Whenever the string "Player" turns up in a line of the data below, copy that line.

Records from a data source
------------------------

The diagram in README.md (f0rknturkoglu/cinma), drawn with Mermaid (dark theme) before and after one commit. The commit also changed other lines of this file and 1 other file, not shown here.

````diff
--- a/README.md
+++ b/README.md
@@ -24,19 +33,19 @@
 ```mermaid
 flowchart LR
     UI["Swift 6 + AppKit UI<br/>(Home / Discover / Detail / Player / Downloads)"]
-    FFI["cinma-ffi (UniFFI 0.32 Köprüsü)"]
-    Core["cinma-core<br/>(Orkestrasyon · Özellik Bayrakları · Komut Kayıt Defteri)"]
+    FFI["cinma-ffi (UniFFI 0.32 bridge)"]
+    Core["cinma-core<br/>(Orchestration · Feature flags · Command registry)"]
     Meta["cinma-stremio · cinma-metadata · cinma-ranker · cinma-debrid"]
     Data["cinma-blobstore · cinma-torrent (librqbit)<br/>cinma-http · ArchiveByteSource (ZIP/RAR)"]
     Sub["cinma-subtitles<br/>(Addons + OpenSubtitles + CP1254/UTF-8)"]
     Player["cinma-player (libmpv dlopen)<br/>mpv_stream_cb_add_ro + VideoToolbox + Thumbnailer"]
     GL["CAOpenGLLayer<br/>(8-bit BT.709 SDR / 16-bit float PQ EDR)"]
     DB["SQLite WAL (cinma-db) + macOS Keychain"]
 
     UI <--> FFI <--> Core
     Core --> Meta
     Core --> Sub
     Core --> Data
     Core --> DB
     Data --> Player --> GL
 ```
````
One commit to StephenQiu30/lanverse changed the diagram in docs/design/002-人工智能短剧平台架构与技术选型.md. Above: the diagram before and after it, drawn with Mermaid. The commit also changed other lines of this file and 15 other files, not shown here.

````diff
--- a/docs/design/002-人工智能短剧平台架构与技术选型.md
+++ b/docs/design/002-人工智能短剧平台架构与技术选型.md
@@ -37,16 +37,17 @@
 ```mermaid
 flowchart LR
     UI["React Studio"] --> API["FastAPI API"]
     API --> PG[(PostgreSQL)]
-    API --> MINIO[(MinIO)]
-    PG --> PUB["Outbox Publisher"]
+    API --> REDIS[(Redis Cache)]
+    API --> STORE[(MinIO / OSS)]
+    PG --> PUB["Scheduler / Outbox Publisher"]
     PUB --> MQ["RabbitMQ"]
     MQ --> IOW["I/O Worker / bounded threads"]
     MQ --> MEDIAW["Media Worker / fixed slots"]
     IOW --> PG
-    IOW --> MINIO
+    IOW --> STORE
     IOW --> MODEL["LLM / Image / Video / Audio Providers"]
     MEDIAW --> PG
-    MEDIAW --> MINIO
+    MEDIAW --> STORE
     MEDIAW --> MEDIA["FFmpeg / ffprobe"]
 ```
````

------------------------

▶ [Completed task]:
     UI["Swift 6 + AppKit UI<br/>(Home / Discover / Detail / Player / Downloads)"]
     Player["cinma-player (libmpv dlopen)<br/>mpv_stream_cb_add_ro + VideoToolbox + Thumbnailer"]
     Data --> Player --> GL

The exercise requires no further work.